(Before-and-after change data)
-=-=-=-=-
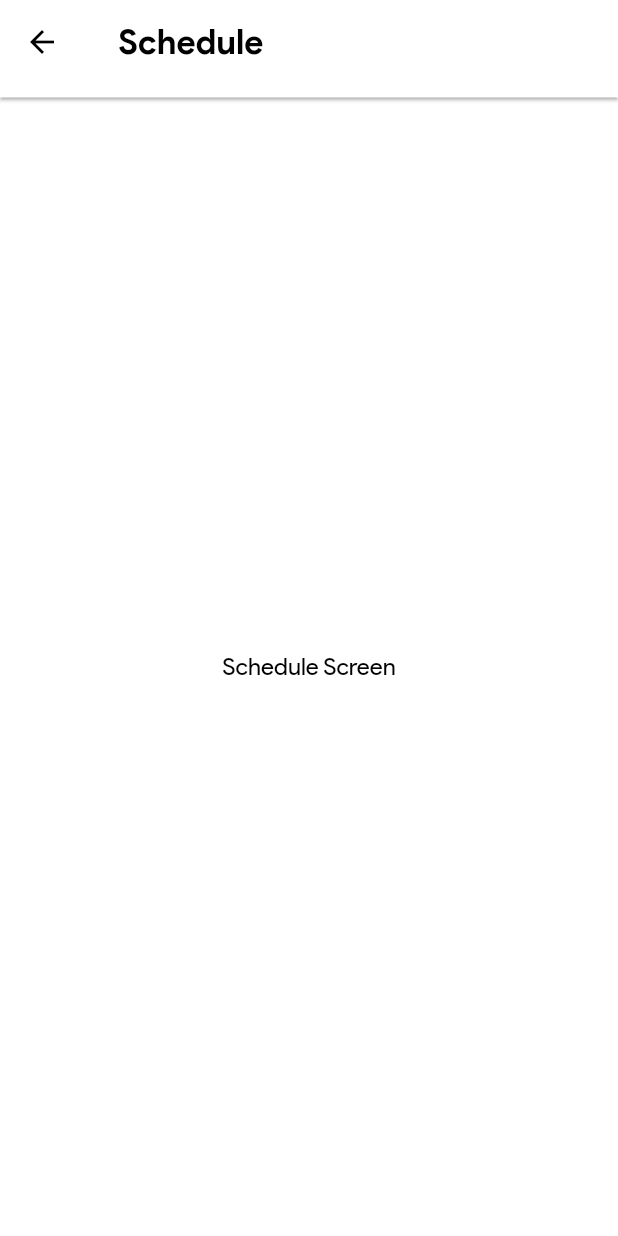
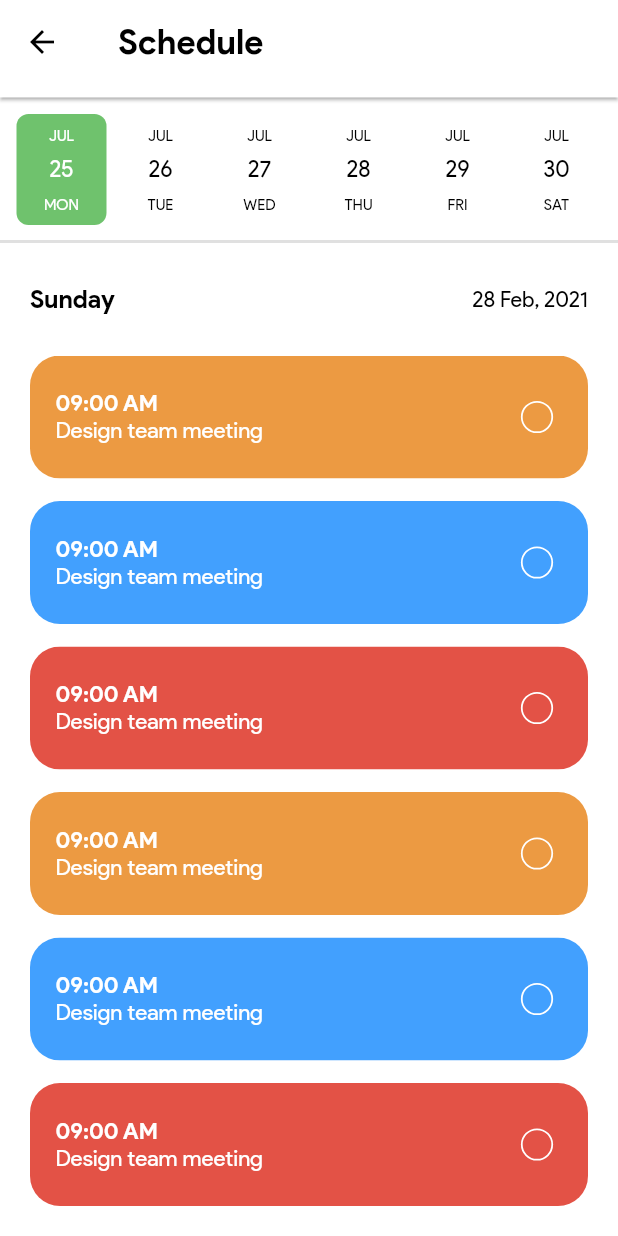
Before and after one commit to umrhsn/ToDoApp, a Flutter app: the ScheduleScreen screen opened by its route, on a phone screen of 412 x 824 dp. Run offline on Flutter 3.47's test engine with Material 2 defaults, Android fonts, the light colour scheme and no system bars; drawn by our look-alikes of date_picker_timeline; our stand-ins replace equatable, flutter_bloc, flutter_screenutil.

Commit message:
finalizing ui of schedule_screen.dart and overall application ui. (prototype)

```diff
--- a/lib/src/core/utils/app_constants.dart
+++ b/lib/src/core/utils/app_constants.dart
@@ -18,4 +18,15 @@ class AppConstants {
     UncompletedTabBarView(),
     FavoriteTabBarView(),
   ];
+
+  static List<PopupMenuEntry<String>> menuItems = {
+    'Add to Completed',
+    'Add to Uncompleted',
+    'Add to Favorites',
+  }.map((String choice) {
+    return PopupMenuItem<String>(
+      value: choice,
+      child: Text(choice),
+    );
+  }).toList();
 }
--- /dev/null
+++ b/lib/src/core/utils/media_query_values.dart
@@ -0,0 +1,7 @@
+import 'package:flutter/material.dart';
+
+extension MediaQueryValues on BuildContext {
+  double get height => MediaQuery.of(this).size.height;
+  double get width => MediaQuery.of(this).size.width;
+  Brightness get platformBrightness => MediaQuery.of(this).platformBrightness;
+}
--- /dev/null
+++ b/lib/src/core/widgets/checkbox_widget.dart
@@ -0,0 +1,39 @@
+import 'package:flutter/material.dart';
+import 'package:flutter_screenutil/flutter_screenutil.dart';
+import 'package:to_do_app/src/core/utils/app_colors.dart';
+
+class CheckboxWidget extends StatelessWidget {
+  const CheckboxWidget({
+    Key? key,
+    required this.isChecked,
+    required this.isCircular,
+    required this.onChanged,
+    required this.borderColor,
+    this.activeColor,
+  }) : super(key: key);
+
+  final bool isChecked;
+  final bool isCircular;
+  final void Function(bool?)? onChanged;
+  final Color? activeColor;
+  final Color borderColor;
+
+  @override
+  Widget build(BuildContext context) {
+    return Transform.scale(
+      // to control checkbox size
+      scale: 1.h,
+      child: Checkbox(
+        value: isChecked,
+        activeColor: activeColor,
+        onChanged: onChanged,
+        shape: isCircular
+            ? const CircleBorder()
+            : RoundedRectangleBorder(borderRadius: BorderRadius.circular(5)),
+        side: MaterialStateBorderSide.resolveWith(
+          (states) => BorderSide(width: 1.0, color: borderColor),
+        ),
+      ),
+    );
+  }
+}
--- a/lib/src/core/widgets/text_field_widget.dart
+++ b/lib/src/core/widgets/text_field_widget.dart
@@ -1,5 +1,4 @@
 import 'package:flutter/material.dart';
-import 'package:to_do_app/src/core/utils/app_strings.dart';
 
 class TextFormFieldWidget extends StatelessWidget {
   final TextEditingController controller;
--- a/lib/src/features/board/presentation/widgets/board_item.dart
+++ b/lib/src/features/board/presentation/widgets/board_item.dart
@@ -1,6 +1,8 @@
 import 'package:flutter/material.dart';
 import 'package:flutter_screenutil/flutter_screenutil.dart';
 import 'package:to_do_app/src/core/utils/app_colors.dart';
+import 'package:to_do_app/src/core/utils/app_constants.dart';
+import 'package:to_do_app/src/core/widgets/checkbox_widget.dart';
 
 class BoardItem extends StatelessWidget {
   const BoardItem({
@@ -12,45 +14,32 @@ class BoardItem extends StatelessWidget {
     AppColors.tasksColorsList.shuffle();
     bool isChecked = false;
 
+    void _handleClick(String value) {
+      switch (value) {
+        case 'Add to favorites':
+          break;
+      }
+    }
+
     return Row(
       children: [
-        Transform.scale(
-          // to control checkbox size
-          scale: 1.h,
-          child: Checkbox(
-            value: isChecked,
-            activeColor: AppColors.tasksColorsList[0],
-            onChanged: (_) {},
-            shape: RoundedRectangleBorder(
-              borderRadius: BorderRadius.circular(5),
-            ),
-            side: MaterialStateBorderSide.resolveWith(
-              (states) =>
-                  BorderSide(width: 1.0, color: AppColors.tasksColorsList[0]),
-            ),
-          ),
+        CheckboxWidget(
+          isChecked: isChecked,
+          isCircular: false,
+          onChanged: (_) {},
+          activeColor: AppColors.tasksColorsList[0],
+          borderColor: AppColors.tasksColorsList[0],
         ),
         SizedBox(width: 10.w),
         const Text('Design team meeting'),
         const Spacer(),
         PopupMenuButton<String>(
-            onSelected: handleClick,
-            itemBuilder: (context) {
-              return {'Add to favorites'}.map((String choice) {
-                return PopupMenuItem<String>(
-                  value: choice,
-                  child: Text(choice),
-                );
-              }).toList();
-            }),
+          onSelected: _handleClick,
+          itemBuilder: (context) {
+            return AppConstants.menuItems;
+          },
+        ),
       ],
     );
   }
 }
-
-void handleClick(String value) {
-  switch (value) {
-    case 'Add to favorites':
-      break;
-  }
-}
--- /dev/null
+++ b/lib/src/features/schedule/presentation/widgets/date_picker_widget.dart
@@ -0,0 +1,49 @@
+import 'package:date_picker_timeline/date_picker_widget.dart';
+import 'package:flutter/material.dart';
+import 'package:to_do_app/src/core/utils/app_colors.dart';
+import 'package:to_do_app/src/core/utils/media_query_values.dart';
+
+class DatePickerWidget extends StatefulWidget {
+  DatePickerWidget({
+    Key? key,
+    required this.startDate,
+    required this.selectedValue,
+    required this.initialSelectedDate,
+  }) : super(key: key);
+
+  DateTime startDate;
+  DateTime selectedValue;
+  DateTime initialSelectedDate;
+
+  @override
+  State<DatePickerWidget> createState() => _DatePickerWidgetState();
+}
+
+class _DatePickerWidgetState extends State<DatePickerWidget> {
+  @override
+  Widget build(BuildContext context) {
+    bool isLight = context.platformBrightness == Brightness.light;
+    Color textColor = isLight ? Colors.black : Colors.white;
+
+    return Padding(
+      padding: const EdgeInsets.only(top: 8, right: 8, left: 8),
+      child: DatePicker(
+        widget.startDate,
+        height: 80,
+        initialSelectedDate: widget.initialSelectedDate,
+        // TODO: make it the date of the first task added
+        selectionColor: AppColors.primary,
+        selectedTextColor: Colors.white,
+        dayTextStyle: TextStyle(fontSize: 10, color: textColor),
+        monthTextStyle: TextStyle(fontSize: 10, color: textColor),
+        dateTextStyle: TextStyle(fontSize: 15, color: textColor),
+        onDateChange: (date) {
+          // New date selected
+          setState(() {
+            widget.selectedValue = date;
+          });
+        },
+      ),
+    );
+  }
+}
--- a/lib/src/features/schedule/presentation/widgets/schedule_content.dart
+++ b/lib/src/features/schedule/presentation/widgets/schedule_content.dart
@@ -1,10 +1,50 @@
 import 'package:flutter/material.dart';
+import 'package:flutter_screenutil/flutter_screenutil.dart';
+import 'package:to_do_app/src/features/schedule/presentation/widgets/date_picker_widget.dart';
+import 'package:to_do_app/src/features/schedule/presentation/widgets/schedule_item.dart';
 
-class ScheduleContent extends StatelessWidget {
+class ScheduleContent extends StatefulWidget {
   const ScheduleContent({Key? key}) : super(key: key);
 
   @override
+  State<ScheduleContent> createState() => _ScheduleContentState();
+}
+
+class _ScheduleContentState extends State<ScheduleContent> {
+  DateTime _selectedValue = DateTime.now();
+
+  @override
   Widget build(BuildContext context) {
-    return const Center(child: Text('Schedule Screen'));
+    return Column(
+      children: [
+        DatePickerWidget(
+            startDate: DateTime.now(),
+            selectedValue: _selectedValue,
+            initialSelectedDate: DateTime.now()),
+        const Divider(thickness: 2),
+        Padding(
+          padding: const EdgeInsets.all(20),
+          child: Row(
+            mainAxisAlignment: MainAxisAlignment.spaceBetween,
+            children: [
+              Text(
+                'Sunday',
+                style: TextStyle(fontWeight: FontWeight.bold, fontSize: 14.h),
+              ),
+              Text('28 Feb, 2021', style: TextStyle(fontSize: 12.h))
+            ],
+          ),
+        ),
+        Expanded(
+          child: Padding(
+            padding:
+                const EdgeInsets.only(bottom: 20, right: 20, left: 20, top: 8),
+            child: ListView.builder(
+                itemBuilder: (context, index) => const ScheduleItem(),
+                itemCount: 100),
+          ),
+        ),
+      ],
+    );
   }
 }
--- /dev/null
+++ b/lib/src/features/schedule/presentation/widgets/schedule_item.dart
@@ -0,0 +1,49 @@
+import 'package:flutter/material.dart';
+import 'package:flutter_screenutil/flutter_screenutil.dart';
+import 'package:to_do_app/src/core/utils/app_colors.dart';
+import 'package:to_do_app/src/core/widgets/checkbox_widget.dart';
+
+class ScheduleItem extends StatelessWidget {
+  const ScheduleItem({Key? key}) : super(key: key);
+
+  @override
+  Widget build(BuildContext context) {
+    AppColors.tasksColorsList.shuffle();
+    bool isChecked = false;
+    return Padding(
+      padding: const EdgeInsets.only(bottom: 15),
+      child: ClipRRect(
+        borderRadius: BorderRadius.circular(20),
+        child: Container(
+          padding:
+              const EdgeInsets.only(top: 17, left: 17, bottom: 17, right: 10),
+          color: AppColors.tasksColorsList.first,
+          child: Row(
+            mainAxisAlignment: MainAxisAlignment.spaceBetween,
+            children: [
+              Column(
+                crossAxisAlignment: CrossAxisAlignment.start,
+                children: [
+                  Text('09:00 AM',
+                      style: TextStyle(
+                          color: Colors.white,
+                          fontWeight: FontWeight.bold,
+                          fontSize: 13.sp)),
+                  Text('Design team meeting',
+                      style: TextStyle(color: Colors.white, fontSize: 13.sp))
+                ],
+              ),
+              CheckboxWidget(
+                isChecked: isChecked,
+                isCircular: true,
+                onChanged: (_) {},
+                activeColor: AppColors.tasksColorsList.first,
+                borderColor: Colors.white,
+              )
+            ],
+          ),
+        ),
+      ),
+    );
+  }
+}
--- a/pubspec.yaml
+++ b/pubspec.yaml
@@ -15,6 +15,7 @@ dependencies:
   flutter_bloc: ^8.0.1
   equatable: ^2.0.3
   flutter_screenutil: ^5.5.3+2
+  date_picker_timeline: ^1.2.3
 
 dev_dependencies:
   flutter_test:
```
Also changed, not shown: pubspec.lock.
-=-=-=-=-
In the records above, which lines hold the string "pubspec"? Copy each one.

--- a/pubspec.yaml
+++ b/pubspec.yaml
Also changed, not shown: pubspec.lock.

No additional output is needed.